What to do — Only part of the listing is needed, namely the lines from its start through the line with "background: #fff;", and they should be retyped exactly.
----
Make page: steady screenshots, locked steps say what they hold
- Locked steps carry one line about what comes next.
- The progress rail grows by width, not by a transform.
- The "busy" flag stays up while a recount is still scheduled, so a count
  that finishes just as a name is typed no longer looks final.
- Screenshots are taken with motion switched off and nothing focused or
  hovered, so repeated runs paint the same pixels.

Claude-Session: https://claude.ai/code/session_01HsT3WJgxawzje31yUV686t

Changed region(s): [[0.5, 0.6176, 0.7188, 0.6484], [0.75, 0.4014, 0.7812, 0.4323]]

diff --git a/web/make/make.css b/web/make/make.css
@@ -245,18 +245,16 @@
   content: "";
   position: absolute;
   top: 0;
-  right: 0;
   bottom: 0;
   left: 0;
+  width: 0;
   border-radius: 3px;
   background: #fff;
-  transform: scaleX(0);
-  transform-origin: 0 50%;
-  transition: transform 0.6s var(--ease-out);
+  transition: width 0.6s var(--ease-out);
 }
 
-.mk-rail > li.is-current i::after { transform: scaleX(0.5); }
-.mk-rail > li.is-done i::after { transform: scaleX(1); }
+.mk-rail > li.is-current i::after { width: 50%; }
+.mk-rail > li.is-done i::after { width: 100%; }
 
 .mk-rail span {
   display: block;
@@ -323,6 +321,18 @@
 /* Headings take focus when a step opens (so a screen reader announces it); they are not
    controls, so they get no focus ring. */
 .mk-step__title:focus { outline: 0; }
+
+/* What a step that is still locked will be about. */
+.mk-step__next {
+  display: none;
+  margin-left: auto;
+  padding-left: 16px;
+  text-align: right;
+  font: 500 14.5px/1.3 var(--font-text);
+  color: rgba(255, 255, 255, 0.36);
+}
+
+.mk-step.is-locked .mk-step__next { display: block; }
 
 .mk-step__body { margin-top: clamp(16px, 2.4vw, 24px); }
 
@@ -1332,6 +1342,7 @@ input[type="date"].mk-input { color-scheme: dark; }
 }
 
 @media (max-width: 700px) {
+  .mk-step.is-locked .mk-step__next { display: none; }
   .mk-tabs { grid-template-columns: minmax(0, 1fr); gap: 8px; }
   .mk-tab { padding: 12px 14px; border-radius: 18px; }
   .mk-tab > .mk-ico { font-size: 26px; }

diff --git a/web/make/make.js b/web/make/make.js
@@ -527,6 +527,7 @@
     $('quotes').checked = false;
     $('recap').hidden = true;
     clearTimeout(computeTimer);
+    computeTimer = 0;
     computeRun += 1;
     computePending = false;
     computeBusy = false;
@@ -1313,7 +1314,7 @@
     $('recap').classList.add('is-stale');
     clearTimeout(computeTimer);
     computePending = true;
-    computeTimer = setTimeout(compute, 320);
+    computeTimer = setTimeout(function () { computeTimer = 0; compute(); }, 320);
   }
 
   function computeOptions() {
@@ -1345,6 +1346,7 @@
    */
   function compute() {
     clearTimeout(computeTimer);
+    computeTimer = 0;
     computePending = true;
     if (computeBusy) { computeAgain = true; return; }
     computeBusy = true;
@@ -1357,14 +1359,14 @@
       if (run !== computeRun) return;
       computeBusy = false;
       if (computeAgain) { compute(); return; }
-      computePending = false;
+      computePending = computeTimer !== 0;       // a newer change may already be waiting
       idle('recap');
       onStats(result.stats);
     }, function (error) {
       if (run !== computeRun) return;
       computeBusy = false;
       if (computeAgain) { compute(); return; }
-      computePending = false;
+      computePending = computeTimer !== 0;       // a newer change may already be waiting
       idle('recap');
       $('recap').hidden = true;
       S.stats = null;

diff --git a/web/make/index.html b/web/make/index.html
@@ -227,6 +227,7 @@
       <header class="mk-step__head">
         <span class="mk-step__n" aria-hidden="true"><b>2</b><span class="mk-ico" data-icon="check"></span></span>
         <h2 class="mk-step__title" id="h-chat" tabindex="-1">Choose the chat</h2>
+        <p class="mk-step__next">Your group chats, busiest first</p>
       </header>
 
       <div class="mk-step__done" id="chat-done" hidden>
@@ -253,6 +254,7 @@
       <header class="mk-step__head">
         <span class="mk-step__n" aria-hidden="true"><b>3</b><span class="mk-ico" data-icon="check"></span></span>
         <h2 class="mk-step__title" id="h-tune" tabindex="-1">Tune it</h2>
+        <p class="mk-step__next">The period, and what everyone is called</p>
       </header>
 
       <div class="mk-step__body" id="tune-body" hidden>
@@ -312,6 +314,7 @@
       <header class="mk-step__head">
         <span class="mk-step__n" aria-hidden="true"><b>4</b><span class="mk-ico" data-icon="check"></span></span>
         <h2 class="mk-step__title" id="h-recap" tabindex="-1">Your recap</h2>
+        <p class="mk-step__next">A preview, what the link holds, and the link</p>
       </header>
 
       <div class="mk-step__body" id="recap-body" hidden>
----
Answer for the task —
Make page: steady screenshots, locked steps say what they hold
- Locked steps carry one line about what comes next.
- The progress rail grows by width, not by a transform.
- The "busy" flag stays up while a recount is still scheduled, so a count
  that finishes just as a name is typed no longer looks final.
- Screenshots are taken with motion switched off and nothing focused or
  hovered, so repeated runs paint the same pixels.

Claude-Session: https://claude.ai/code/session_01HsT3WJgxawzje31yUV686t

Changed region(s): [[0.5, 0.6176, 0.7188, 0.6484], [0.75, 0.4014, 0.7812, 0.4323]]

diff --git a/web/make/make.css b/web/make/make.css
@@ -245,18 +245,16 @@
   content: "";
   position: absolute;
   top: 0;
-  right: 0;
   bottom: 0;
   left: 0;
+  width: 0;
   border-radius: 3px;
   background: #fff;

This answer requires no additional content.